Clarke, the Hall of Famer who was the heart-and-soul leader of the two title teams, said the first Cup win was more rewarding because the Flyers knocked off two Original Six teams - the New York Rangers and Bruins - in the last two playoff series.

"They were supposed to be better than us, but they weren't," Clarke said. "With the second Cup, I felt like we were supposed to win. The responsibility that comes with 'you're supposed to win' is a lot more than when 'you have a chance to win.' "

'On the doorstep . . .'

The 1974-75 team featured league MVP Clarke (116 points, an astounding plus-79 rating), Reggie Leach (45 goals), Rick MacLeish (38 goals), and Bill Barber (34 goals); all-star defensemen Ed Van Impe and Jimmy Watson (Joe's younger brother); enforcer Dave Schultz (472 penalty minutes, still an NHL record); and the impeccable Parent, the Vezina Trophy winner who had a 2.03 goals-against average and 12 shutouts.

"The first two lines had unbelievable skill and the other two lines were grinders," said defenseman Andre "Moose" Dupont, whose team couldn't overcome injuries to MacLeish and Parent and lost to Montreal in the 1976 Finals. "Everyone was good on D. Not flashy, but everyone played good defense, and Bernie was the best."

The Flyers went 51-18-11 for 118 points in 1974-75. It still stands as the most points in franchise history.

Kindrachuk said it's "kind of shocking" the Flyers are still searching for Cup No. 3 "because I know Mr. Snider and how he'll do whatever it takes to win," he said, referring to Ed Snider, chairman of the Flyers' parent company, Comcast-Spectacor. "Money has never been an object.

"They've been on the doorstep so many times, but . . ."

Since beating Buffalo in 1975, the Flyers have lost six straight Finals, falling in 1976, 1980, 1985, 1987, 1997, and 2010.

"It's tougher today because of the salary cap," Kelly said. "Nowadays, you almost have to win instantly because players move around [through free agency] and there's so much parity."

Kindrachuk said some fans believe the players from the '75 team don't want the Flyers to win another Cup because it takes away from their long-ago accomplishment. That, he said, is simply not true.

"Our [Cup] fraternity is shrinking," he said. "When you have guys who have gone to the top of the mountain and have that feeling, you want that to grow."

"We've been to the Finals so many times and played so good and so hard and didn't quite get it done," said Clarke, the Flyers' senior vice president. "It [angers me] that teams try to lose continually to come up with the Crosbys . . . and Malkins" in the draft.

Clarke, of course, was talking about Pittsburgh stars Sidney Crosby and Evgeni Malkin.

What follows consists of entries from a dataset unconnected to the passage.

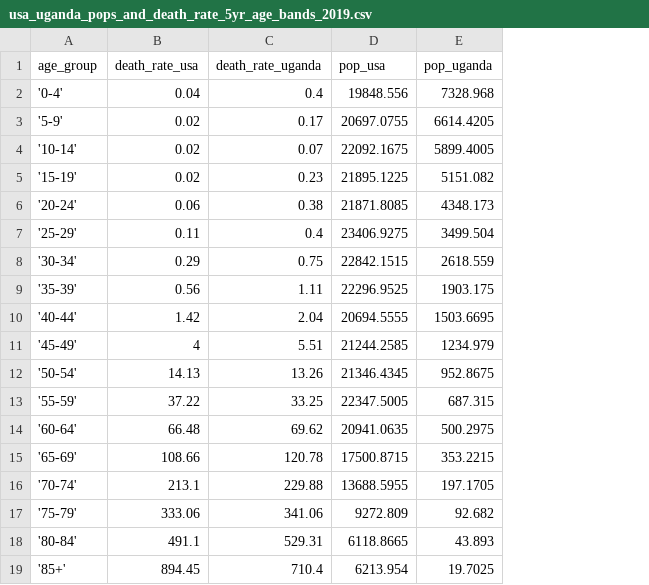
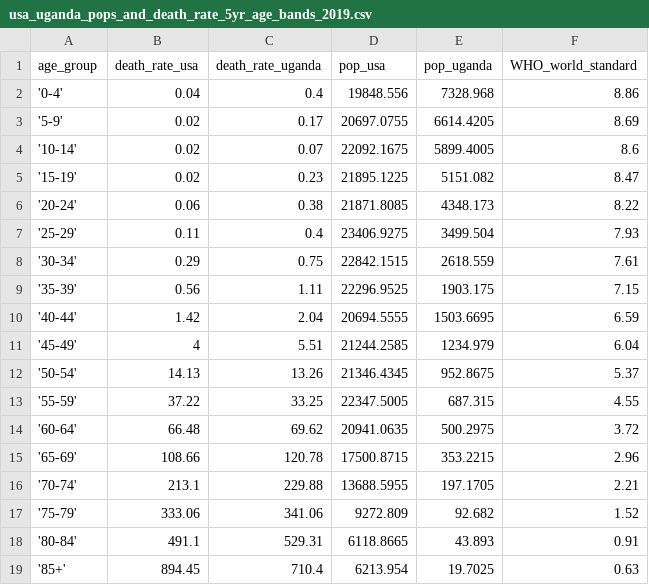
Before and after one commit to MarkMData/OWID_application, a CSV file: usa_uganda_pops_and_death_rate_5yr_age_bands_2019.csv, drawn as a sheet; the diff names each change by its address in the sheet, - before the commit and + after, or states it on an @@ line.

Commit message:
Update usa_uganda_pops_and_death_rate_5yr_age_bands_2019.csv

```diff
--- a/usa_uganda_pops_and_death_rate_5yr_age_bands_2019.csv
+++ b/usa_uganda_pops_and_death_rate_5yr_age_bands_2019.csv
+column F (WHO_world_standard), rows 2-19: 8.86 | 8.69 | 8.6 | 8.47 | 8.22 | 7.93 | 7.61 | 7.15 | 6.59 | 6.04 | 5.37 | 4.55 | 3.72 | 2.96 | 2.21 | 1.52 | 0.91 | 0.63
```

"The Flyers have never intentionally tried to lose. That would put a foul taste in my mouth," Clarke said. "Who wants to be a part of any organization like that? I wouldn't want to be."